Need to create a login? Want to change your email address or password? Forgot your password?
1. Sign in to Customer Care using your account number or postal address.
2. Select Email/Password Information.
3. Enter your new information and click on Save My Changes.
Subscribers can find additional help here. Not a subscriber? Subscribe today!
“Over the past two months, Obama has in slow stages backed away from his 20-year association with the Rev. Jeremiah Wright, first criticizing some of his statements but clinging to their friendship, then strongly condemning those words and finally severing his ties to Wright’s former church,” David Broder wrote today in the Washington Post. “The net result has been to smudge one of the main clues voters had been given to Obama’s fundamental values and beliefs, and to create a new aura of mystery about this man.”
Gee, Broder almost sounds like a former Black Panther. One might almost forget that Obama backed away from Wright after Broder and the rest of the media mob went berserk over his association with the man.
“In his achingly slow steps toward repudiating the repugnant words of his former pastor, the Rev. Jeremiah Wright, Barack Obama has run the risk of serious political damage by leaving vague what it was that attracted him to this outspoken critic of American society,” Broder wrote just over a month ago.
And here’s Broder on “Meet the Press back in March: “I don’t know Reverend Wright except for these clips, and that’s not a basis for judging his whole approach or personality, but his tone seems so far removed from the tone that Obama has tried to strike, not just in this campaign but throughout his political career, that it raises a question in my mind: What was it about Reverend Wright that attracted Obama when he had, as a newcomer to Chicago, choice of any of the number of churches or pastors to go to?”
And all of this raises questions about who?
More from Ken Silverstein:
Commentary — November 17, 2015, 6:41 pm
The Clintons’ so-called charitable enterprise has served as a vehicle to launder money and to enrich family friends.
In Havana, the past year has been marked by a parade of bold-faced names from the north — John Kerry reopening the United States Embassy; Andrew Cuomo bringing a delegation of American business leaders; celebrities ranging from Joe Torre, traveling on behalf of Major League Baseball to oversee an exhibition game between the Tampa Bay Rays and the Cuban national team, to Jimmy Buffett, said to be considering opening one of his Margaritaville restaurants there.

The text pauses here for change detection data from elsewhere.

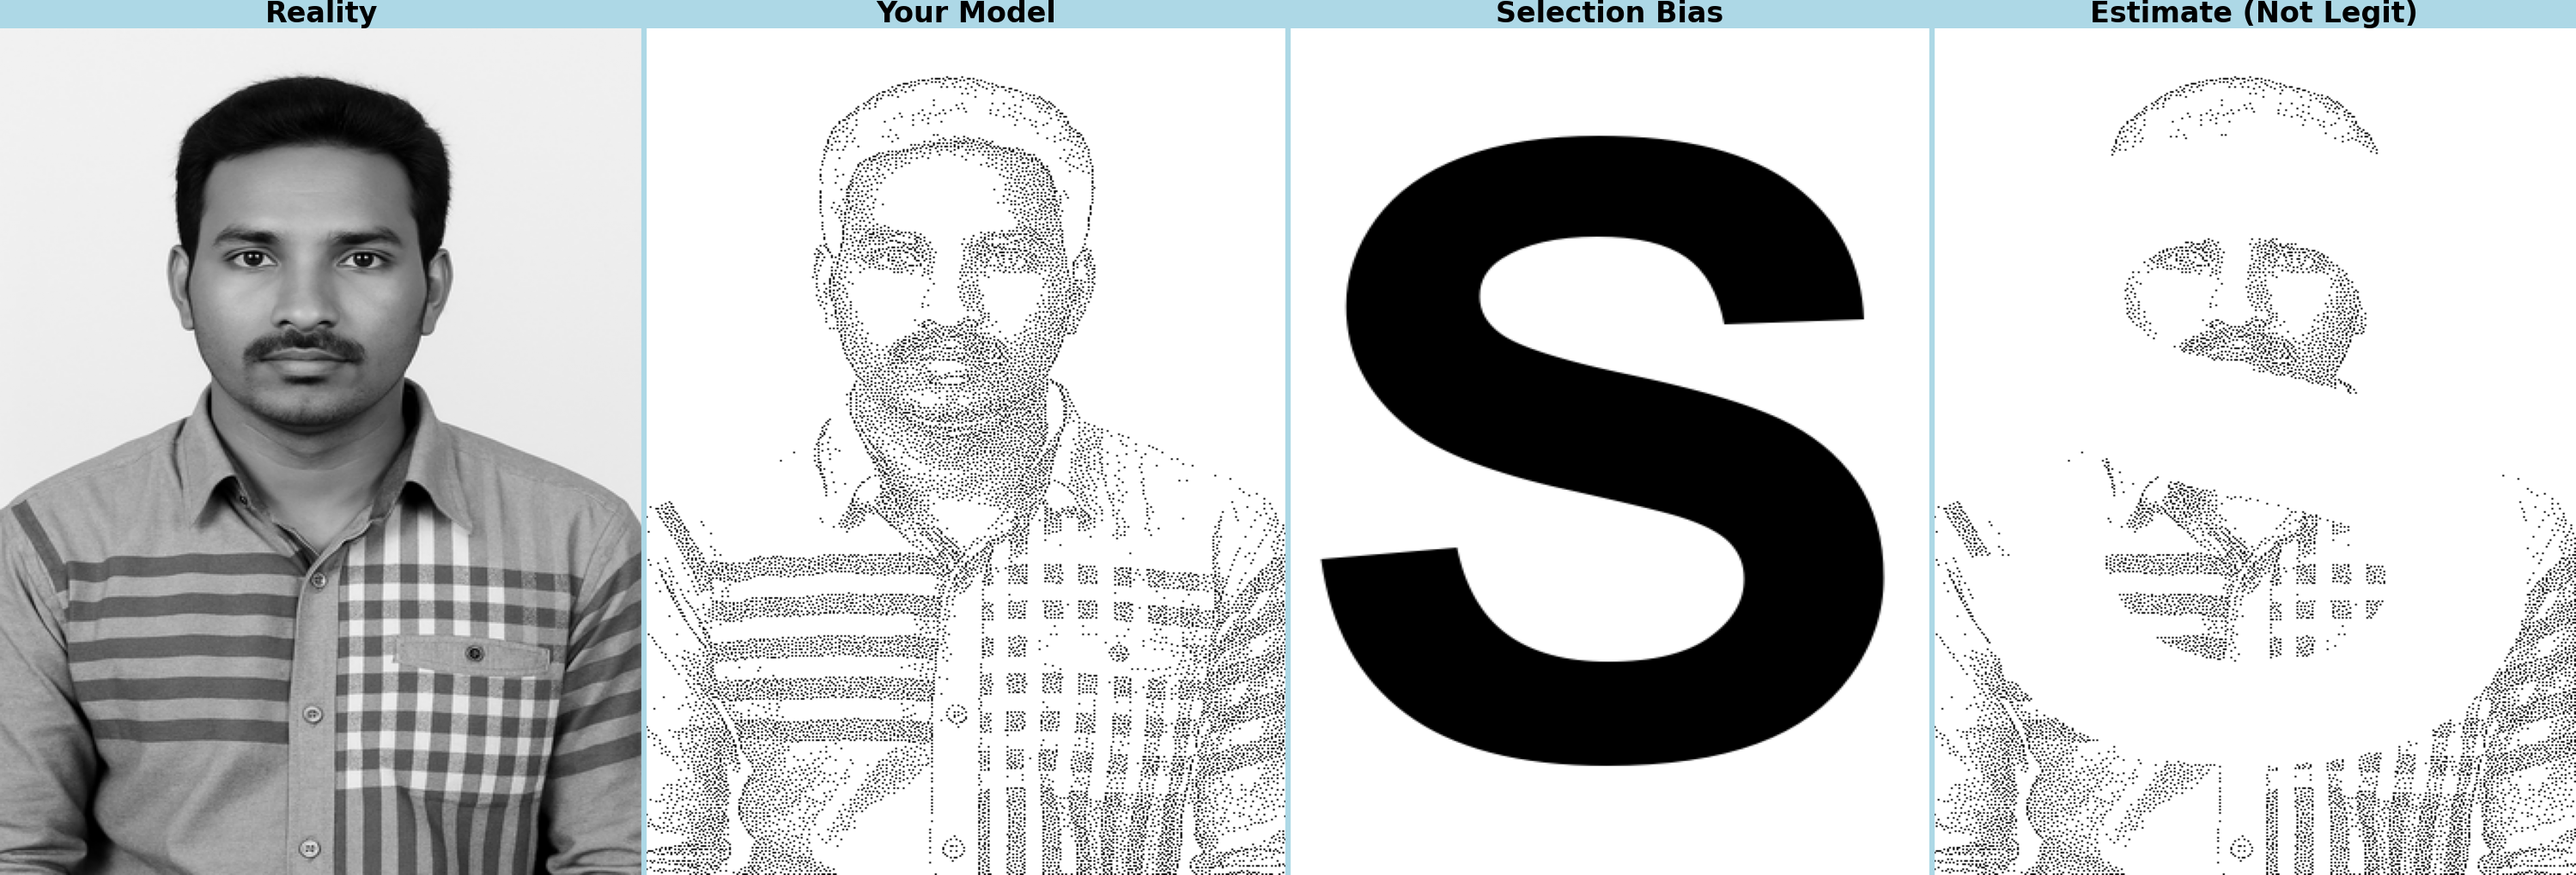
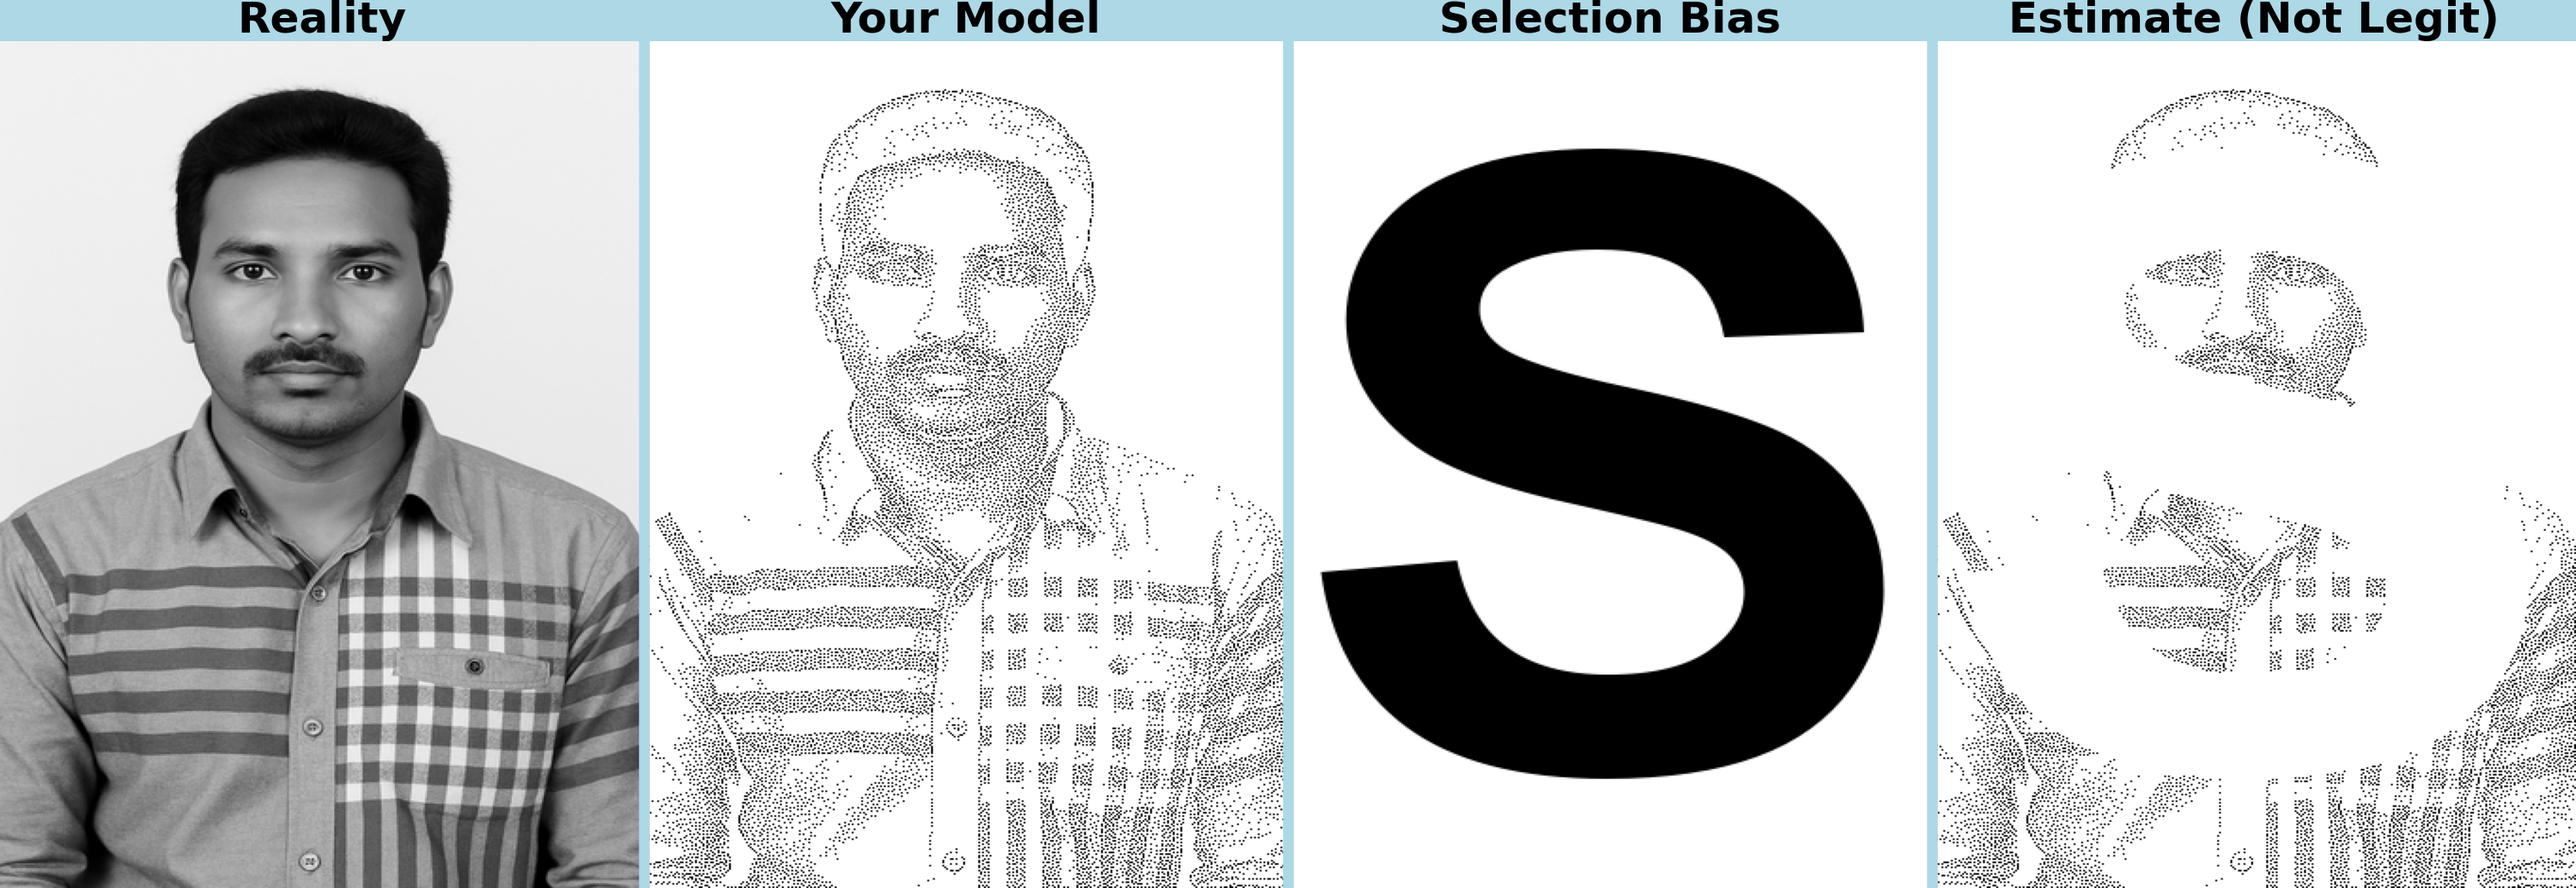
updated

diff --git a/create_meme.py b/create_meme.py
@@ -86,14 +86,14 @@ def create_statistics_meme(
         ax = fig.add_subplot(gs[0, i])
         ax.imshow(img_data, cmap='gray', vmin=0, vmax=1, aspect='auto')
         ax.axis('off')
-        ax.set_title(label, fontsize=16, fontweight='bold', pad=2)
+        ax.set_title(label, fontsize=24, fontweight='bold', pad=2)
     
     # Add vertical separator lines between panels
     for x_pos in [0.25, 0.5, 0.75]:
         line = Line2D([x_pos, x_pos], [0.03, 0.97],
                      transform=fig.transFigure,
                      color='lightblue',
-                     linewidth=3,
+                     linewidth=6,
                      clip_on=False,
                      zorder=10)
         fig.add_artist(line)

All this culminated with a three-day trip in March by Barack Obama, the first American president to visit Cuba since Calvin Coolidge in 1928. But to those who know the city well, perhaps nothing said as much about the transformation of political relations between the United States and Cuba that began in December 2014 as a concert in the Tribuna Antiimperialista.
Chances that a Republican man believes that “poor people have hard lives”:
A school in South Korea was planning to deploy a robot to protect students from unwanted seductions.
Nuremberg’s Neues Museum filed a criminal complaint against a 91-year-old woman who completed a crossword puzzle that was in fact a $116,000 piece of avant-garde Danish art.
Subscribe to the Weekly Review newsletter. Don’t worry, we won’t sell your email address!
“Matt was happy enough to sustain himself on the detritus of a world he saw as careening toward self-destruction, and equally happy to scam a government he despised. 'I’m glad everyone’s so wasteful,' he told me. 'It supports my lifestyle.'”